Bottling your brand: Trademark insight for craft brewers

09 May, 2019

Did you know that in 2018 there were more than 169,000 beer-related trademarks filed worldwide? That’s a lot of potential for infringement in the already-competitive craft brewing marketplace, where captivating brands are as critical to success as the quality of the beer itself.  Whether intentional or accidental, copycat brands can cause consumer confusion, loss of revenue, and damage to a hard-earned reputation.

To help craft brewers better understand the importance of securing and protecting brand rights, Trademark.com hosted an educational webinar in partnership with Craft Brewing Business. IP attorney and craft brew enthusiast Curt Handley joined Mara Trumbour, Executive Product Owner of Trademark.com, to discuss practical tips for making the most of your beer brand trademark.

For the full scoop, view the recording here, or read on for a few highlights, plus Curt’s response to attendees’ questions that didn’t get answered during the live event!

Please note: the views and opinions expressed below are those of the presenters, not Trademark.com.  

 

1. Registering your trademark with the U.S. Patent and Trademark Office is important, particularly if you do business regionally, nationally, or internationally.

2. Some trademarks are stronger than others.
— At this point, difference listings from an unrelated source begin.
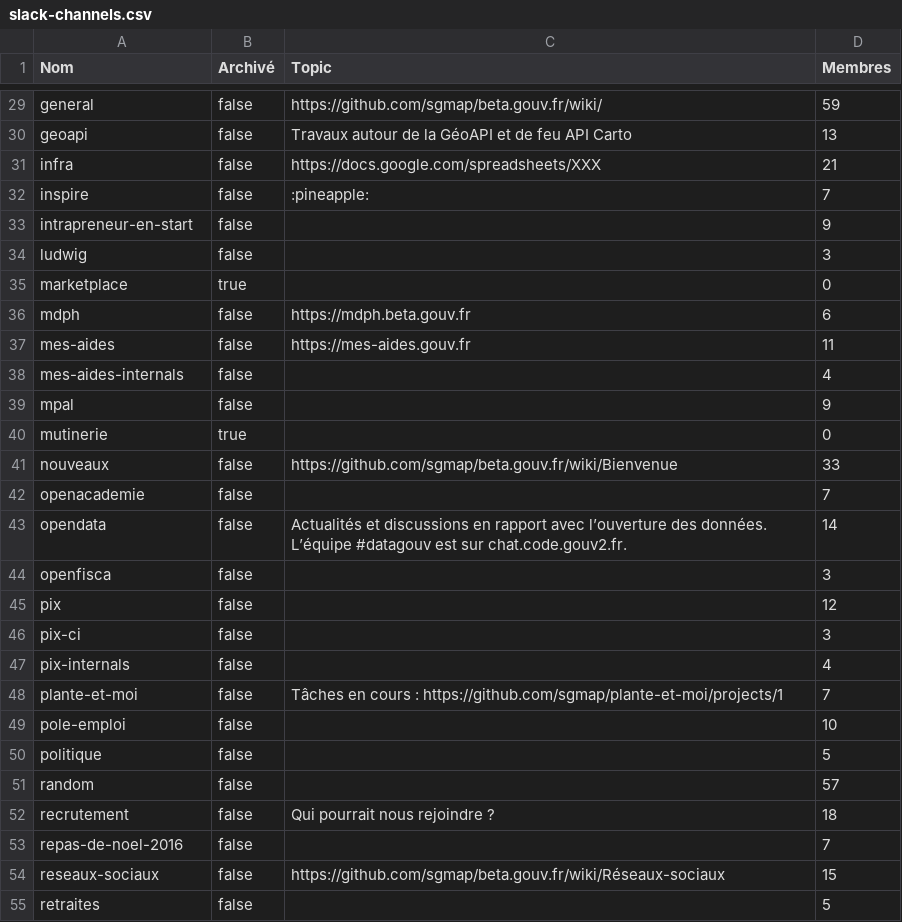
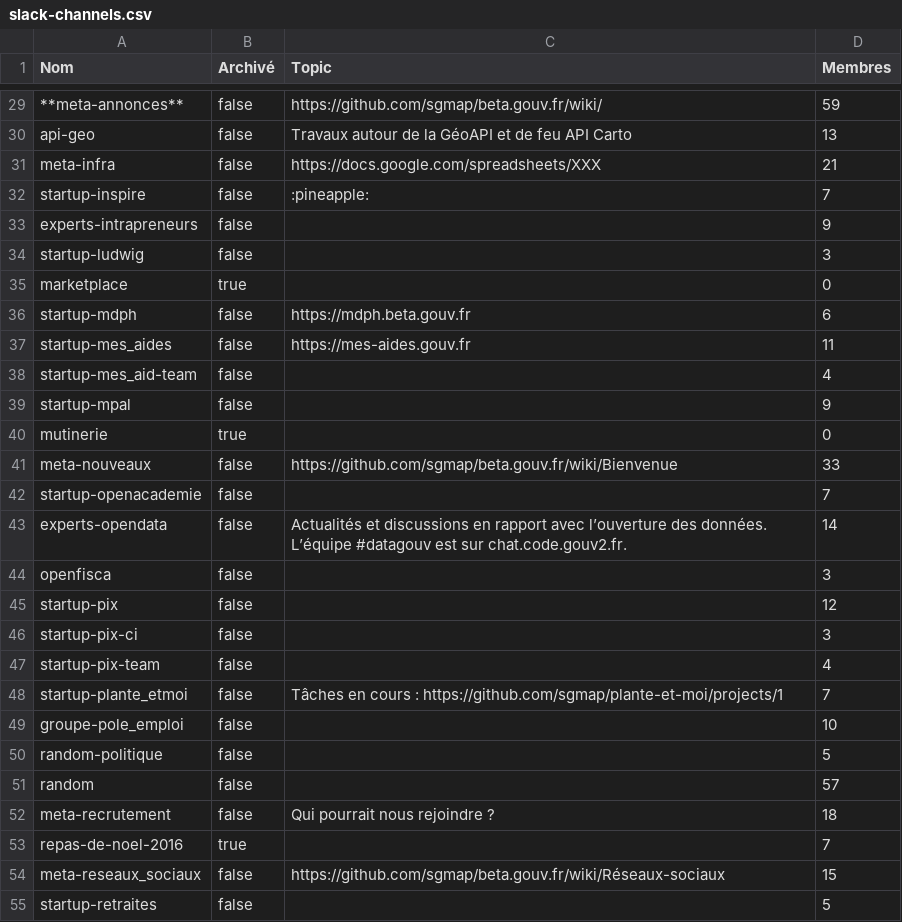
Before and after one commit to betagouv/beta.wip, a CSV file: slack-channels.csv, drawn as a sheet; only a part is shown, gaps mark what is left out; the diff covers the shown part only; the diff names each change by its address in the sheet, - before the commit and + after, or states it on an @@ line.

```diff
--- a/slack-channels.csv
+++ b/slack-channels.csv
-A29 (Nom): general
+A29 (Nom): **meta-annonces**
-A30 (Nom): geoapi
+A30 (Nom): api-geo
-A31 (Nom): infra
+A31 (Nom): meta-infra
-A32 (Nom): inspire
+A32 (Nom): startup-inspire
-A33 (Nom): intrapreneur-en-start
+A33 (Nom): experts-intrapreneurs
-A34 (Nom): ludwig
+A34 (Nom): startup-ludwig
-A36 (Nom): mdph
+A36 (Nom): startup-mdph
-A37 (Nom): mes-aides
+A37 (Nom): startup-mes_aides
-A38 (Nom): mes-aides-internals
+A38 (Nom): startup-mes_aid-team
-A39 (Nom): mpal
+A39 (Nom): startup-mpal
-A41 (Nom): nouveaux
+A41 (Nom): meta-nouveaux
-A42 (Nom): openacademie
+A42 (Nom): startup-openacademie
-A43 (Nom): opendata
+A43 (Nom): experts-opendata
-A45 (Nom): pix
+A45 (Nom): startup-pix
-A46 (Nom): pix-ci
+A46 (Nom): startup-pix-ci
-A47 (Nom): pix-internals
+A47 (Nom): startup-pix-team
-A48 (Nom): plante-et-moi
+A48 (Nom): startup-plante_etmoi
-A49 (Nom): pole-emploi
+A49 (Nom): groupe-pole_emploi
-A50 (Nom): politique
+A50 (Nom): random-politique
-A52 (Nom): recrutement
+A52 (Nom): meta-recrutement
-B53 (Archivé): false
+B53 (Archivé): true
-A54 (Nom): reseaux-sociaux
+A54 (Nom): meta-reseaux_sociaux
-A55 (Nom): retraites
+A55 (Nom): startup-retraites
```
Also changed, not shown: 3 added rows, 3 removed rows and 25 edited cells elsewhere in this file.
It will help you protect your brand in the long run if you stay away from names that are generic or descriptive, as these are likely to be difficult to enforce.

3. When evaluating trademark name candidates before securing your mark or assessing whether a newly filed trademark application presents a threat to your brand, ask yourself whether customers are likely to be confused if both marks exist in the marketplace. Customer confusion is more likely to arise when the names are similar in some capacity (e.g. Curt’s Pale Ale and Kurt’s Pale Ale) and cover similar areas of business (e.g. Class 32 – Beer).

4. Responsible trademark ownership doesn’t end with federal registration. Monitoring your mark and enforcing your rights are key to protecting your brand.

 

Q&A Beer Trademark Follow-up with Curt Handley, Esq.

  • Question: I currently have a situation where I’ve filed for a Trademark for a beer name and it has been published, but a company with a similar name in a completely unrelated industry has asked that I withdraw my application and resubmit it with as “BREWERY NAME BEER NAME” as opposed to just “BEER NAME.”  They even offered to pay for it.  What is their strategy here?
    Curt’s Answer: This is not as uncommon as you’d think and I have had this happen in many different industry verticals, including beer.  Often people don’t want to have crowding around their trademark name.  As such, they will go after unrelated filings to make sure there is plenty of distance.  The main thing to have in place here, if you decided to do it, is a solid settlement agreement that keeps them from filing in your classing (i.e. here, for beer in Class 32).

 

  • Question: What should we watch out for using trademark searches you see offered by companies on the internet?  Because I have done that, and nothing came back, only to be blocked later on and out the money.
    Curt’s Answer: In my opinion, always hire a competent trademark attorney to interpret search results or better yet, simply hire them directly to do the search.  A good trademark attorney will understand the ins and outs of how the PTO conducts a search.  And with that said, even the best of trademark attorneys can’t anticipate everything the PTO will come back with… but generally, you’ll get a better result.

 

  • Question: Can you speak on how to curate a successful co-exist agreement with another company that has a similar mark but there’s no intent to overlap markets?
    Curt’s Answer: There is no magic formula.  However, as I mentioned in the webinar, you must address how you will keep consumers from becoming confused between the marks.  And again, it’s always best to hire a competent trademark attorney that has experience in such matters.